This text begins by situating genetic programming in terms of the history of computing and machine learning. Early sections show the links between Darwinism, molecular biology, and genetic programming. (Genetic programming uses the strategy of natural selection by solving a problem in successive iterations, which produces the "fittest" solution, much like new species evolve in the natural world.)
The authors present a lot of molecular-biology background since it is central to the genetic-programming project. (There are interesting parallels here. Just as our DNA contains inert information, programs developed using genetic algorithms usually contain many "extra" instructions, too--which often leads to bloated, though effective, code in the final product.) Even though this is extremely technical material, the authors do manage to engage the reader in the imaginative leap from Darwin and DNA to computers and the world of genetic programming.

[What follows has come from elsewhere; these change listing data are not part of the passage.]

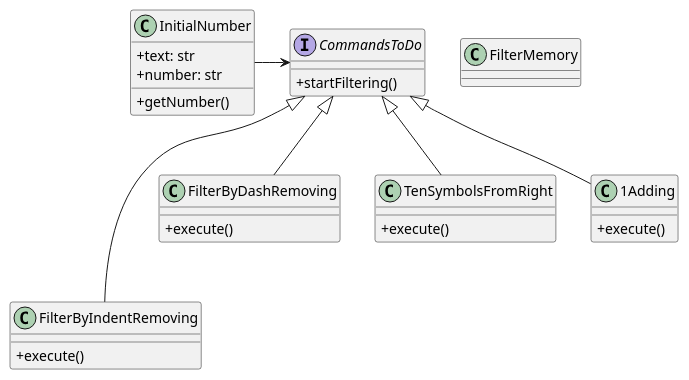
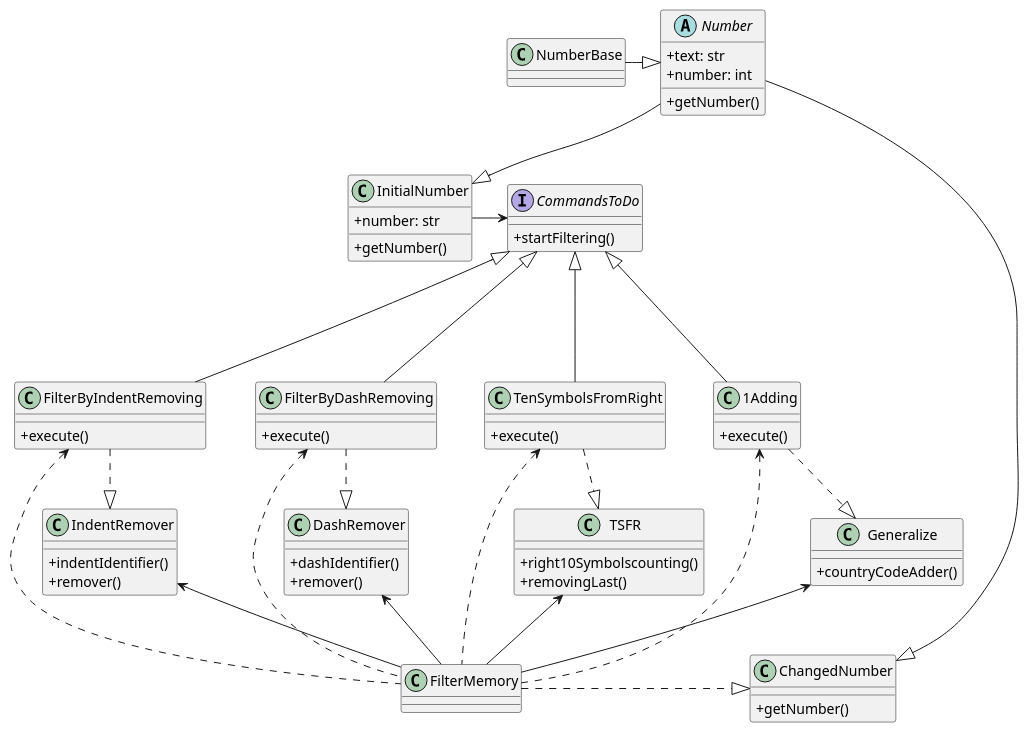
One commit to imamMahdiIsComing/forFIS changed the diagram in Sequence.puml. Above: the diagram before and after it, drawn with PlantUML.

Commit message:
All dependencies are exposed~

```diff
--- a/Sequence.puml
+++ b/Sequence.puml
@@ -1,33 +1,80 @@
 @startuml
 skinparam classAttributeIconSize 0
+abstract Number {
++text: str
++number: int
++getNumber()
+}
 class InitialNumber {
-+text: str
 +number: str
 +getNumber()
 }
-
+class ChangedNumber {
++getNumber()
+}
+class NumberBase {
+}
 interface CommandsToDo {
 +startFiltering()
 }
 class FilterMemory
 
 class FilterByIndentRemoving {
 +execute()
 }
 class FilterByDashRemoving {
 +execute()
 }
 class TenSymbolsFromRight {
 +execute()
 }
 class 1Adding {
 +execute()
 }
 
+class IndentRemover {
++indentIdentifier()
++remover()
+}
+
+class DashRemover {
++dashIdentifier()
++remover()
+}
+
+class TSFR {
++right10Symbolscounting()
++removingLast()
+}
+
+class Generalize {
++countryCodeAdder()
+}
+
 InitialNumber -> CommandsToDo
+NumberBase -|> Number
+Number --|> InitialNumber
+Number --|> ChangedNumber
+
 CommandsToDo <|--- FilterByIndentRemoving
 CommandsToDo <|-- FilterByDashRemoving
 CommandsToDo <|-- TenSymbolsFromRight
 CommandsToDo <|-- 1Adding
 
+IndentRemover <-- FilterMemory
+DashRemover <-- FilterMemory
+TSFR <-- FilterMemory
+Generalize <-- FilterMemory
+
+FilterByIndentRemoving ..|> IndentRemover
+FilterByDashRemoving ..|> DashRemover
+TenSymbolsFromRight ..|> TSFR
+1Adding ..|> Generalize
+
+FilterByIndentRemoving <.. FilterMemory
+FilterByDashRemoving <.. FilterMemory
+TenSymbolsFromRight <.. FilterMemory
+1Adding <.. FilterMemory
+
+FilterMemory .|> ChangedNumber
 @enduml
```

Later chapters define what genetic programming is and what strategies it uses to let computers program themselves. The authors also examine the state of the art of genetic programming and define what problems need to be solved before it can be widely adopted. The amount of research in this section will mostly benefit specialists in the genetic-programming field.
A later chapter on applications that use genetic programming offers dozens of papers, with applications of this approach from a wide variety of fields, including biology, industry, and computers (and some impressive technologies such as robotics and data mining). Though the authors exaggerate somewhat on how "real world" these applications are, it's clear that genetic programming will continue to improve and find its way into more areas of computing--with even more productive results. Though coding by humans is safe for the foreseeable future, genetic programming offers an appealing alternative to some kinds of problems. --Richard V. Dragan
--John R. Koza